With an increasing focus on how the UK is going to meet its net zero commitment by 2050, lower-carbon or emission-free alternatives to the current state of play are attracting more scrutiny.
Since transport overtook the power sector in 2016 as the leading source of UK emissions, encouraging the rapid uptake of electric vehicles (EVs) is considered by many to be a necessity.
Especially since carbon emissions from transport are showing no signs of abating. 2018 saw a 2% rise from the previous year, with the increase attributed to diesel and petrol use.
Calls to bring petrol ban forward
That’s why there are calls on the government to bring forward the proposed ban on petrol and diesel car sales to 2035 or sooner, rather than the current goal of 2040.

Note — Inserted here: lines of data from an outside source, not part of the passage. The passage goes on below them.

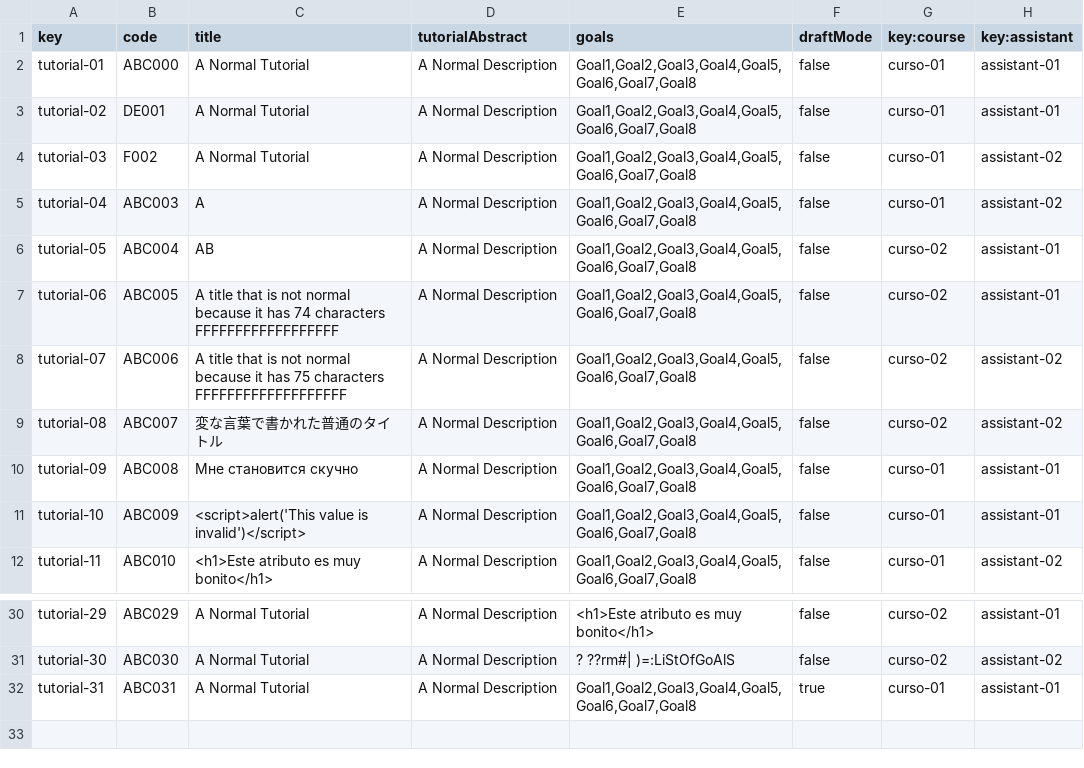
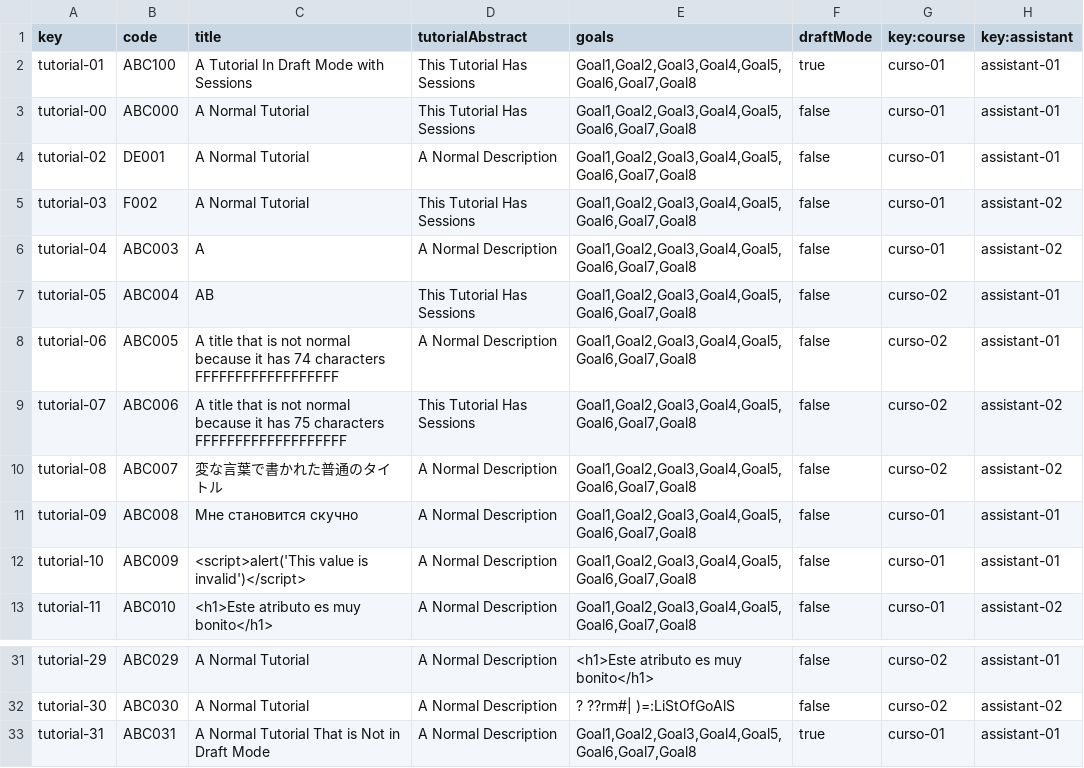
Before and after one commit to tcabgom/Acme-L3-D03, a CSV file: src/main/webapp/WEB-INF/resources/sample-data/tutorial.csv, drawn as a sheet; only a part is shown, gaps mark what is left out.

```diff
--- a/src/main/webapp/WEB-INF/resources/sample-data/tutorial.csv
+++ b/src/main/webapp/WEB-INF/resources/sample-data/tutorial.csv
@@ -1,9 +1,10 @@
 key,code,title,tutorialAbstract,goals,draftMode,key:course,key:assistant
-tutorial-01,ABC000,A Normal Tutorial,A Normal Description,"Goal1,Goal2,Goal3,Goal4,Goal5,Goal6,Goal7,Goal8",false,curso-01,assistant-01
+tutorial-01,ABC100,A Tutorial In Draft Mode with Sessions,This Tutorial Has Sessions,"Goal1,Goal2,Goal3,Goal4,Goal5,Goal6,Goal7,Goal8",true,curso-01,assistant-01
+tutorial-00,ABC000,A Normal Tutorial,This Tutorial Has Sessions,"Goal1,Goal2,Goal3,Goal4,Goal5,Goal6,Goal7,Goal8",false,curso-01,assistant-01
 tutorial-02,DE001,A Normal Tutorial,A Normal Description,"Goal1,Goal2,Goal3,Goal4,Goal5,Goal6,Goal7,Goal8",false,curso-01,assistant-01
-tutorial-03,F002,A Normal Tutorial,A Normal Description,"Goal1,Goal2,Goal3,Goal4,Goal5,Goal6,Goal7,Goal8",false,curso-01,assistant-02
+tutorial-03,F002,A Normal Tutorial,This Tutorial Has Sessions,"Goal1,Goal2,Goal3,Goal4,Goal5,Goal6,Goal7,Goal8",false,curso-01,assistant-02
 tutorial-04,ABC003,A,A Normal Description,"Goal1,Goal2,Goal3,Goal4,Goal5,Goal6,Goal7,Goal8",false,curso-01,assistant-02
-tutorial-05,ABC004,AB,A Normal Description,"Goal1,Goal2,Goal3,Goal4,Goal5,Goal6,Goal7,Goal8",false,curso-02,assistant-01
+tutorial-05,ABC004,AB,This Tutorial Has Sessions,"Goal1,Goal2,Goal3,Goal4,Goal5,Goal6,Goal7,Goal8",false,curso-02,assistant-01
 tutorial-06,ABC005,A title that is not normal because it has 74 characters FFFFFFFFFFFFFFFFFF,A Normal Description,"Goal1,Goal2,Goal3,Goal4,Goal5,Goal6,Goal7,Goal8",false,curso-02,assistant-01
-tutorial-07,ABC006,A title that is not normal because it has 75 characters FFFFFFFFFFFFFFFFFFF,A Normal Description,"Goal1,Goal2,Goal3,Goal4,Goal5,Goal6,Goal7,Goal8",false,curso-02,assistant-02
+tutorial-07,ABC006,A title that is not normal because it has 75 characters FFFFFFFFFFFFFFFFFFF,This Tutorial Has Sessions,"Goal1,Goal2,Goal3,Goal4,Goal5,Goal6,Goal7,Goal8",false,curso-02,assistant-02
 tutorial-08,ABC007,変な言葉で書かれた普通のタイトル,A Normal Description,"Goal1,Goal2,Goal3,Goal4,Goal5,Goal6,Goal7,Goal8",false,curso-02,assistant-02
@@ -31,2 +32,2 @@ tutorial-29,ABC029,A Normal Tutorial,A Normal Description,<h1>Este atributo es m
 tutorial-30,ABC030,A Normal Tutorial,A Normal Description,? ??rm#| )=:LiStOfGoAlS,false,curso-02,assistant-02
-tutorial-31,ABC031,A Normal Tutorial,A Normal Description,"Goal1,Goal2,Goal3,Goal4,Goal5,Goal6,Goal7,Goal8",true,curso-01,assistant-01
+tutorial-31,ABC031,A Normal Tutorial That is Not in Draft Mode,A Normal Description,"Goal1,Goal2,Goal3,Goal4,Goal5,Goal6,Goal7,Goal8",true,curso-01,assistant-01
```
Also changed, not shown: src/main/webapp/WEB-INF/resources/sample-data/tutorialSession.csv, 14 other files.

The government is also being asked to reconsider financial incentives to assist in the uptake of low-carbon transport. And it’s being tasked with installing more public chargers to fulfil future demand.

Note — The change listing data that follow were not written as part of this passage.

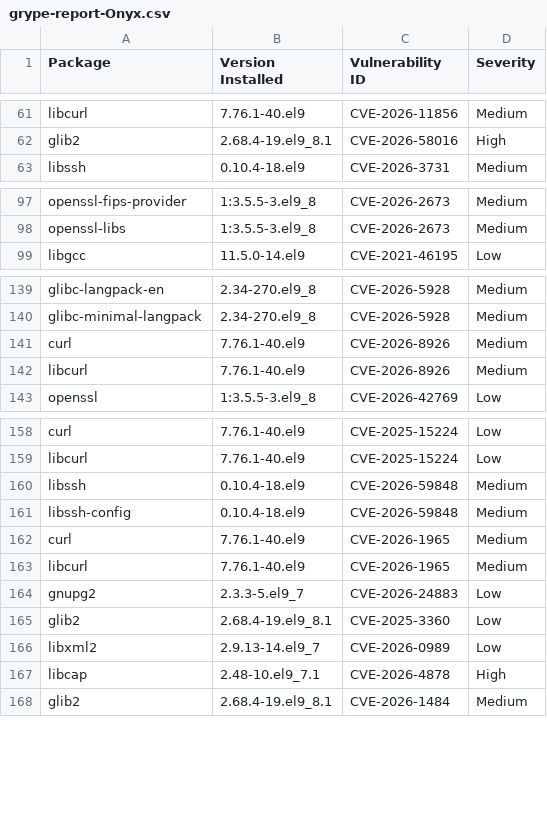
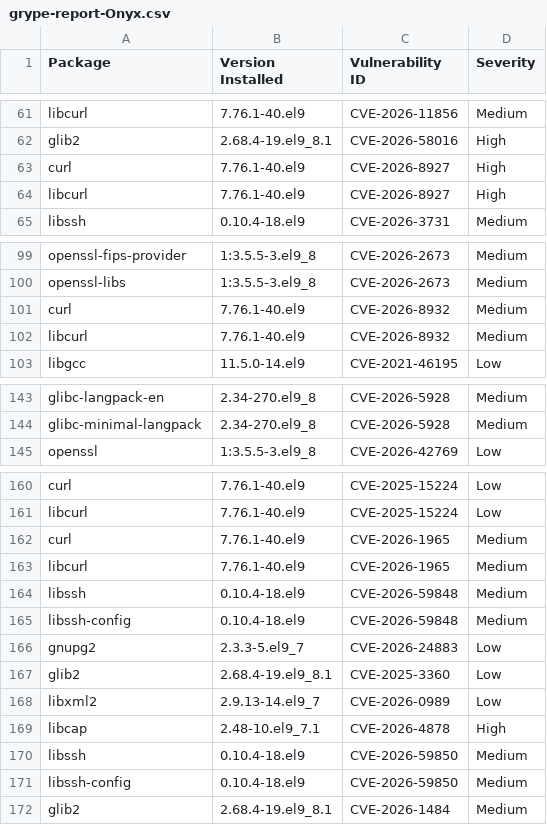
Before and after one commit to AnchorLayer/docker-baseimage-rocky, a CSV file: vuln-reports-Onyx/grype-report-Onyx.csv, drawn as a sheet; only a part is shown, gaps mark what is left out; the diff covers the shown part only.

```diff
--- a/vuln-reports-Onyx/grype-report-Onyx.csv
+++ b/vuln-reports-Onyx/grype-report-Onyx.csv
@@ -62,2 +62,4 @@
 "glib2","2.68.4-19.el9_8.1","CVE-2026-58016","High"
+"curl","7.76.1-40.el9","CVE-2026-8927","High"
+"libcurl","7.76.1-40.el9","CVE-2026-8927","High"
 "libssh","0.10.4-18.el9","CVE-2026-3731","Medium"
@@ -98,2 +100,4 @@
 "openssl-libs","1:3.5.5-3.el9_8","CVE-2026-2673","Medium"
+"curl","7.76.1-40.el9","CVE-2026-8932","Medium"
+"libcurl","7.76.1-40.el9","CVE-2026-8932","Medium"
 "libgcc","11.5.0-14.el9","CVE-2021-46195","Low"
@@ -140,4 +144,2 @@
 "glibc-minimal-langpack","2.34-270.el9_8","CVE-2026-5928","Medium"
-"curl","7.76.1-40.el9","CVE-2026-8926","Medium"
-"libcurl","7.76.1-40.el9","CVE-2026-8926","Medium"
 "openssl","1:3.5.5-3.el9_8","CVE-2026-42769","Low"
@@ -159,6 +161,6 @@
 "libcurl","7.76.1-40.el9","CVE-2025-15224","Low"
+"curl","7.76.1-40.el9","CVE-2026-1965","Medium"
+"libcurl","7.76.1-40.el9","CVE-2026-1965","Medium"
 "libssh","0.10.4-18.el9","CVE-2026-59848","Medium"
 "libssh-config","0.10.4-18.el9","CVE-2026-59848","Medium"
-"curl","7.76.1-40.el9","CVE-2026-1965","Medium"
-"libcurl","7.76.1-40.el9","CVE-2026-1965","Medium"
 "gnupg2","2.3.3-5.el9_7","CVE-2026-24883","Low"
@@ -167,2 +169,4 @@
 "libcap","2.48-10.el9_7.1","CVE-2026-4878","High"
+"libssh","0.10.4-18.el9","CVE-2026-59850","Medium"
+"libssh-config","0.10.4-18.el9","CVE-2026-59850","Medium"
 "glib2","2.68.4-19.el9_8.1","CVE-2026-1484","Medium"
```
Also changed, not shown: 1 moved row elsewhere in this file, vuln-reports-Quartz/grype-report-Quartz.csv, 11 other files.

In a recent YouGov survey of more than 2000 Britons, 74% cited concerns about finding somewhere to charge an EV as a barrier to ownership. Some 81% also highlighted battery charge and range, and 64% the purchase price.
Price is key for would-be EV purchasers
Yet more than half (57%) of those questioned would consider buying an EV if it was “the right price”. This increased to 73% among 18 to 24 year olds.
Certainly, since the government reduced or cut grants for plug-in hybrid EVs (PHEVs) last Autumn, sales have dropped.
In July 2019, data from the Society of Motor Manufacturers and Traders (SMMT) showed sales of PHEVs were down almost 50% compared to the previous July.
But over the same period, registrations of fully electric vehicles were up 158%, from 880 in July 2018 to 2,271 in July 2019.
This contrasts to a drop in new diesel car registrations, which were down by more than one-fifth (22.1%) year-on-year.
EV market share growing – but still low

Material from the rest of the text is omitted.